After the incident, Devon and Cornwall Police referred itself to the Independent Police Complaints Commission.
The watchdog said it had asked the force to carry out an investigation into the incident, which it will supervise.
The watchdog said that according to the information provided by Devon and Cornwall police the Taser was used on three boys aged 14 and 15 following a 999 call about a violent incident at the school.
IPCC Associate Commissioner Tom Milsom said: “From the review we have carried out of Taser complaints we have specific concerns about some of the ways and circumstances in which it is used.
“We have asked Devon and Cornwall police to carry out a supervised investigation into the incident at Chelfham senior school so that the public can be reassured that the examination of this incident receives independent oversight.”
The school, which is owned by the Priory Group, specialises in children with learning difficulties including behavioural, emotional and social difficulties and autism.
It is a day and residential school for boys and girls aged seven to 19, and is owned by the company known for its addiction clinics favoured by celebrities.
Devon and Cornwall police also is being investigated by the police watchdog over an incident in which a man who doused himself in petrol burst into flames when he was shot with a Taser.
Andrew Pimlott, 32, suffered horrific injuries in the confrontation outside his house in Plymouth and died in a hospital burns unit five days later.
Figures released to parliament earlier this year showed armed officers discharged, targeted or threatened to use Tasers against youngsters more than 320 times in 2011 – an 11-fold increase from the first year they were cleared for use against under-18s in 2007.
In the first year of officers being cleared to Taser children, they were used 29 times in England.
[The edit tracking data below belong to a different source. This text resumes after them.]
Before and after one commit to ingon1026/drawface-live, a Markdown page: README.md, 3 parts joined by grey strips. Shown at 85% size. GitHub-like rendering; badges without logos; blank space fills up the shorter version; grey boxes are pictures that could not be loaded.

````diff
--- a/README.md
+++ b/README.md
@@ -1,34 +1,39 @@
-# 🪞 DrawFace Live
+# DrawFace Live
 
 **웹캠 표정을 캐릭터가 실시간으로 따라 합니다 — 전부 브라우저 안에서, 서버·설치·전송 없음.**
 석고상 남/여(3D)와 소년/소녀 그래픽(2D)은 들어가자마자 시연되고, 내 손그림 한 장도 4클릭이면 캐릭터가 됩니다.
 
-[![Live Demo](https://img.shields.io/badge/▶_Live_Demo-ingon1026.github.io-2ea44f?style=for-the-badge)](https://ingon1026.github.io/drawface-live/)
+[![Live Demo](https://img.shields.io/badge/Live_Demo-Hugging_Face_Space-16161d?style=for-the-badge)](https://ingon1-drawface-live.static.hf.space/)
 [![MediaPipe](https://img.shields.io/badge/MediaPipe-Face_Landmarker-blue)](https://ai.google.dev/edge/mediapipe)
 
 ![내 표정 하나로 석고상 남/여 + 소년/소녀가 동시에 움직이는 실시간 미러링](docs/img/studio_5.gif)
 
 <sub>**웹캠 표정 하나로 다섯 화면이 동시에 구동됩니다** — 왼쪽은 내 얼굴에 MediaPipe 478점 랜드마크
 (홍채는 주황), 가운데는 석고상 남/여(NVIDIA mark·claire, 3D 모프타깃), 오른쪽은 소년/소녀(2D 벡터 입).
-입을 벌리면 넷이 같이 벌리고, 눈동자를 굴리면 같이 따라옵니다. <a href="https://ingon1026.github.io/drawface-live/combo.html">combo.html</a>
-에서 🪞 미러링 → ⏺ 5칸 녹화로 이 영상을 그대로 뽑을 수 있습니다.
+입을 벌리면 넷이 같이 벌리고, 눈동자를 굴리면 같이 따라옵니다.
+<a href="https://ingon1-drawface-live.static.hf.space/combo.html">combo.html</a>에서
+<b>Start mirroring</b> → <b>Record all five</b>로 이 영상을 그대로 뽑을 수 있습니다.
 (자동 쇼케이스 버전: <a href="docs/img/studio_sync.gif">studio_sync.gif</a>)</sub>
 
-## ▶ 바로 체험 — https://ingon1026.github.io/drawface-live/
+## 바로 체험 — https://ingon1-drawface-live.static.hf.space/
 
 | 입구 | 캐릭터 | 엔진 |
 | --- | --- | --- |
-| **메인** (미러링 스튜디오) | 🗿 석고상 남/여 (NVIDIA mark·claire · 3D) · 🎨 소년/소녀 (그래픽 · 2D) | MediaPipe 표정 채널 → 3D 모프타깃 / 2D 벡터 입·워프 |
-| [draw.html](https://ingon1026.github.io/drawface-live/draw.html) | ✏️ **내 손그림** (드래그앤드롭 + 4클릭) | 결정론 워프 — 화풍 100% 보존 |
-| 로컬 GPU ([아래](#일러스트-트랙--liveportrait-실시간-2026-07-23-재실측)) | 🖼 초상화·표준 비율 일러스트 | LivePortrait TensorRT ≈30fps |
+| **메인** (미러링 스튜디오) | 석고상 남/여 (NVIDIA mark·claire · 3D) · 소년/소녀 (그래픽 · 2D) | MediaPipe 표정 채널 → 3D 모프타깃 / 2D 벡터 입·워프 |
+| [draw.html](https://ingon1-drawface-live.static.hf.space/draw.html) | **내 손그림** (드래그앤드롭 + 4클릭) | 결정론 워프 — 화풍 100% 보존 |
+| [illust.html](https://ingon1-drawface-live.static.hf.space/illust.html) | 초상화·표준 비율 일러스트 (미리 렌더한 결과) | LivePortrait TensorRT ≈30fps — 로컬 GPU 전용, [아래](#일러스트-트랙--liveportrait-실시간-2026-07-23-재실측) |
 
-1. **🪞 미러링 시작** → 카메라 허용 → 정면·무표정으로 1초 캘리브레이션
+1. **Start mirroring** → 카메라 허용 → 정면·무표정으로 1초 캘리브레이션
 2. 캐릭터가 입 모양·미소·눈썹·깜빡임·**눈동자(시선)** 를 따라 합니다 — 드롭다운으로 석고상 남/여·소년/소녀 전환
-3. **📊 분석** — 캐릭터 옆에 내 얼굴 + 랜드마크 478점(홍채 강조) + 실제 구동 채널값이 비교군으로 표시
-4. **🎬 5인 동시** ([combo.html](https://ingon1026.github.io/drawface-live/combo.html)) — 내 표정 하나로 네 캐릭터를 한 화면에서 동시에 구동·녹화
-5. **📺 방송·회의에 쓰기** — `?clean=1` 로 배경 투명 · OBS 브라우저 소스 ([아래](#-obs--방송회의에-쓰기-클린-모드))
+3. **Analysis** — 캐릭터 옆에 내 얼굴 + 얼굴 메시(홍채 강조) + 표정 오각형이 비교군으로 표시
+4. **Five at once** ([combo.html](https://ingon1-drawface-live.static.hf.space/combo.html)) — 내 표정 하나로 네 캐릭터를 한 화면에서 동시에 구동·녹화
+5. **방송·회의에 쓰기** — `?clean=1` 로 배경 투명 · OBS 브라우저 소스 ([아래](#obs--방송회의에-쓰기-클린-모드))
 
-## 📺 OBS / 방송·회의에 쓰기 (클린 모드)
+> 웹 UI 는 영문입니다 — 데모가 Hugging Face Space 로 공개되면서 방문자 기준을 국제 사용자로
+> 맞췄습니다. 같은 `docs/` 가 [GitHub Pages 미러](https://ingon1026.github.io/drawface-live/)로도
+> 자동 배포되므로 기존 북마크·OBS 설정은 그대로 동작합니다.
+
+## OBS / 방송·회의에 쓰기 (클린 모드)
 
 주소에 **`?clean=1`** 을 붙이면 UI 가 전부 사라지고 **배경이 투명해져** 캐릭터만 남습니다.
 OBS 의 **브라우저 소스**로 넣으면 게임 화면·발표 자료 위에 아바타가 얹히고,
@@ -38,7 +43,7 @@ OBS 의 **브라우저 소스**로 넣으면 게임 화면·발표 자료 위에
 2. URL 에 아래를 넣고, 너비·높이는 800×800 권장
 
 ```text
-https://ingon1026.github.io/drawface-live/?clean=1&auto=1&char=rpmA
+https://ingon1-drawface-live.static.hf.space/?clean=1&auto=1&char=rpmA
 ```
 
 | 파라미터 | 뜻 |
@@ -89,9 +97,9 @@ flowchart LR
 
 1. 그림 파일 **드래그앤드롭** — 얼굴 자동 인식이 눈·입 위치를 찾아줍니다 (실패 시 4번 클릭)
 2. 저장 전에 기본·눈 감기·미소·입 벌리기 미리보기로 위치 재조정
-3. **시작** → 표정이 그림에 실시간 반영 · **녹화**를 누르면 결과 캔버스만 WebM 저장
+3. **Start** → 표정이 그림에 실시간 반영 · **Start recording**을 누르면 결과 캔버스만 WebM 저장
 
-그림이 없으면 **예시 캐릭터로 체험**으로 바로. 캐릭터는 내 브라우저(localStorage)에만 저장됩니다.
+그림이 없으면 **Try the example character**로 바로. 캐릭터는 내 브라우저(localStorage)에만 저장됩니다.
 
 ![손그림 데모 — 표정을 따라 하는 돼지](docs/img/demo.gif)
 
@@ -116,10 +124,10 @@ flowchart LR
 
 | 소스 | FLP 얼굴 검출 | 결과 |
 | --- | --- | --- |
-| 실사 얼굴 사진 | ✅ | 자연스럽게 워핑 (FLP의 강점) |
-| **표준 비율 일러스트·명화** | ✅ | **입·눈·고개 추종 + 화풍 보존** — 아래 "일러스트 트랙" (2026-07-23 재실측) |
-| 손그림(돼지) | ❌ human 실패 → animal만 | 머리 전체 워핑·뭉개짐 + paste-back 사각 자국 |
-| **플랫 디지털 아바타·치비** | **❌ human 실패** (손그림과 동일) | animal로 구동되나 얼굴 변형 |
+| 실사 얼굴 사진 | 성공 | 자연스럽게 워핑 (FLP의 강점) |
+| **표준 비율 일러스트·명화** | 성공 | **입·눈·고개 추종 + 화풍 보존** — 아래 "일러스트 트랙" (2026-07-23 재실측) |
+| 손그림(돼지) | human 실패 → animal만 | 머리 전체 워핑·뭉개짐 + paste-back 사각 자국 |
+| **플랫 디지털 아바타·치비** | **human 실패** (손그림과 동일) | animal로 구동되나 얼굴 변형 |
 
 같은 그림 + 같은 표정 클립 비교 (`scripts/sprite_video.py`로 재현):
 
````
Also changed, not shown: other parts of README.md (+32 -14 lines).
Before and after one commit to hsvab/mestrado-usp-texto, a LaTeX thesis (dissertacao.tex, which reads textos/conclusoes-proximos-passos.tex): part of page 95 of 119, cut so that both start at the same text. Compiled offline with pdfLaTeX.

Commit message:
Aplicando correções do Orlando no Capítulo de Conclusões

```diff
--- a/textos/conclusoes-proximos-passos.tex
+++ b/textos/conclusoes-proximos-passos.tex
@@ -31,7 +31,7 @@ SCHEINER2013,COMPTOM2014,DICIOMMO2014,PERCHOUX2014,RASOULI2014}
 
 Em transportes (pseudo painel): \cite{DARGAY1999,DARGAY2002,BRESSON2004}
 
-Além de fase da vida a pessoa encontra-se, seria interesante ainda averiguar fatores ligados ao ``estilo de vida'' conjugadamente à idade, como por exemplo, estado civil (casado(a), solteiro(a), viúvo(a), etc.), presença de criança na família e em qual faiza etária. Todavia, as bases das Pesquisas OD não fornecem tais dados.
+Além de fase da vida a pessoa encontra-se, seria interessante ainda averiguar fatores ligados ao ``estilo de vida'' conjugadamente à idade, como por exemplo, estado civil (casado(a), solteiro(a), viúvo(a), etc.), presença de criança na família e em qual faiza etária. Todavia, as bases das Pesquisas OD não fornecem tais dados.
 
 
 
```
By 2009, this had increased to 135.
In 2010, the weapons were used 339 times against children and by 2011 – the latest year for which figures are available – the total stood at 323.
The figures were released following a parliamentary question asked by Lib Dem backbencher Julian Huppert.
In 2004, following a trial in five forces, it was agreed to allow chief officers of all police forces in England and Wales to make Tasers available to authorised firearms officers.